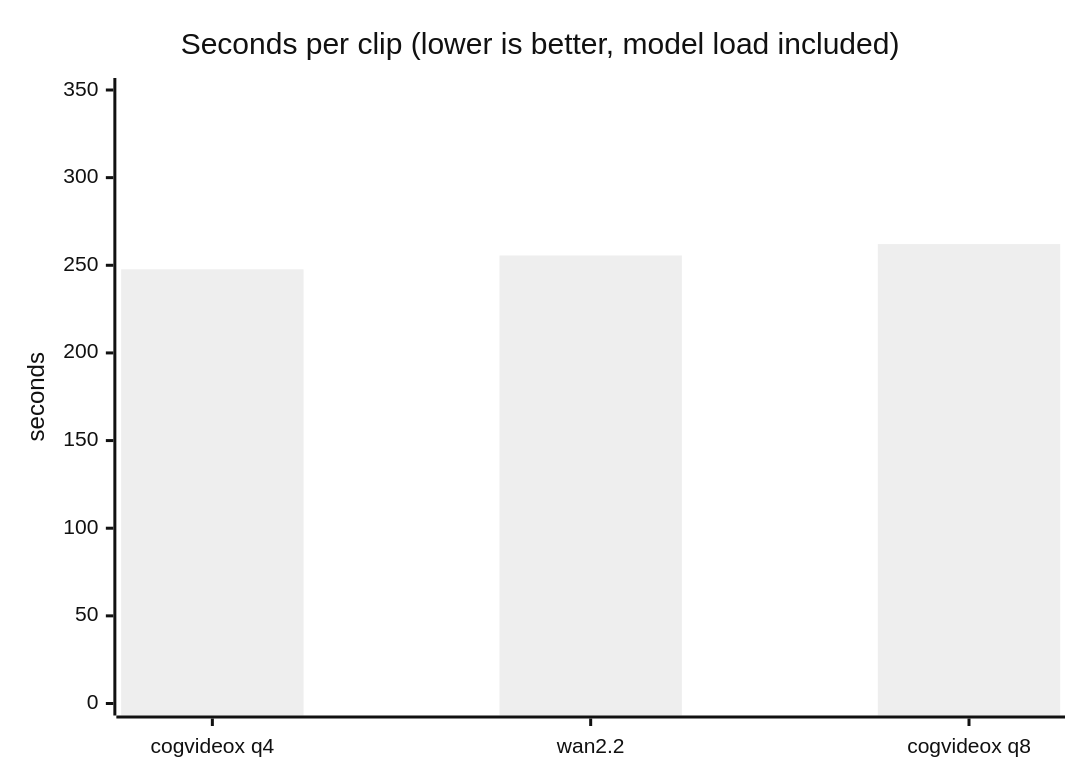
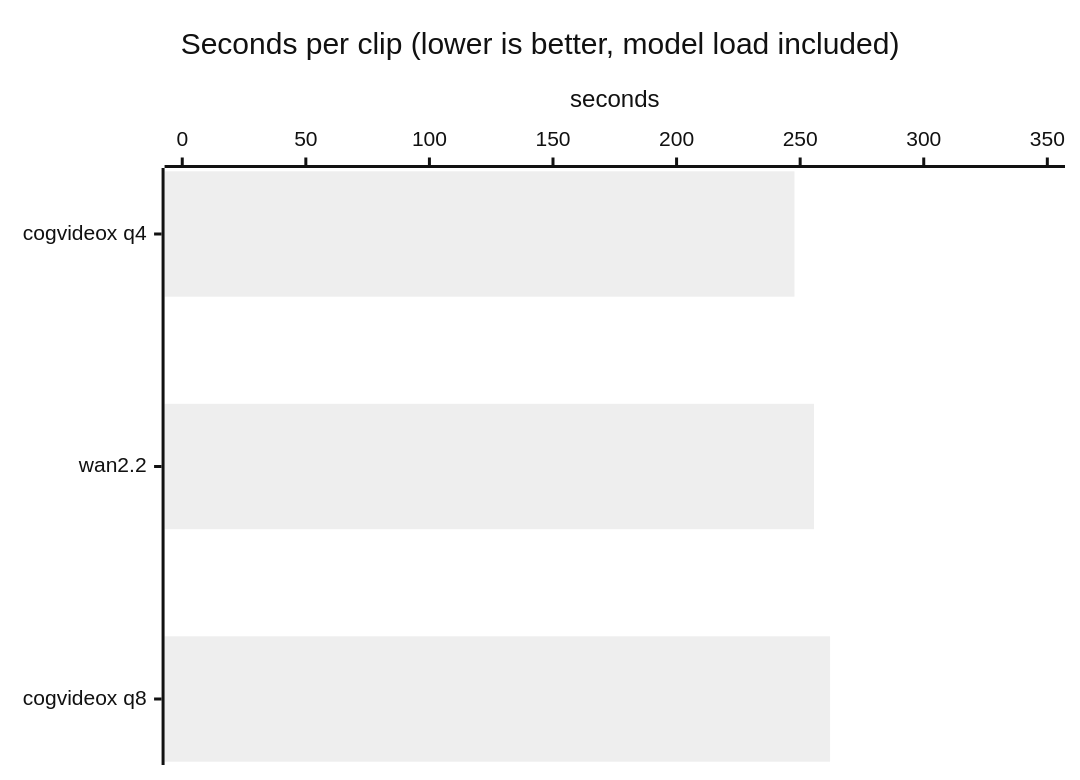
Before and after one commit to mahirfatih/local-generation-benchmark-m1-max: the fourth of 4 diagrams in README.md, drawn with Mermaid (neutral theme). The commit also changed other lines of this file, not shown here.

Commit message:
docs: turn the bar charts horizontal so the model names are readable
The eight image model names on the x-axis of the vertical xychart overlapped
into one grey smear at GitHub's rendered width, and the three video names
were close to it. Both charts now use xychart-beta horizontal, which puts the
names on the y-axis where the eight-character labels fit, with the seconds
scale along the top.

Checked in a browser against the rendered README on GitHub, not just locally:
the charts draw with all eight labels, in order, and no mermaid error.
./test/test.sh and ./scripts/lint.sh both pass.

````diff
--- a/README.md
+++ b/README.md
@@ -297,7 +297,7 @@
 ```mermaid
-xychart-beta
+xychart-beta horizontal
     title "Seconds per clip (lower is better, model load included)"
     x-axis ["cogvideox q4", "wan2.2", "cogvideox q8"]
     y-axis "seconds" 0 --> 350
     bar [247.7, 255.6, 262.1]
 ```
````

▶ **WHAT IS NEEDED**: Copy the lines above exactly. Start with the line containing "docs: turn the", end with the line containing "Checked in a", and include both.

▶ **TASK RESULT**:
docs: turn the bar charts horizontal so the model names are readable
The eight image model names on the x-axis of the vertical xychart overlapped
into one grey smear at GitHub's rendered width, and the three video names
were close to it. Both charts now use xychart-beta horizontal, which puts the
names on the y-axis where the eight-character labels fit, with the seconds
scale along the top.

Checked in a browser against the rendered README on GitHub, not just locally:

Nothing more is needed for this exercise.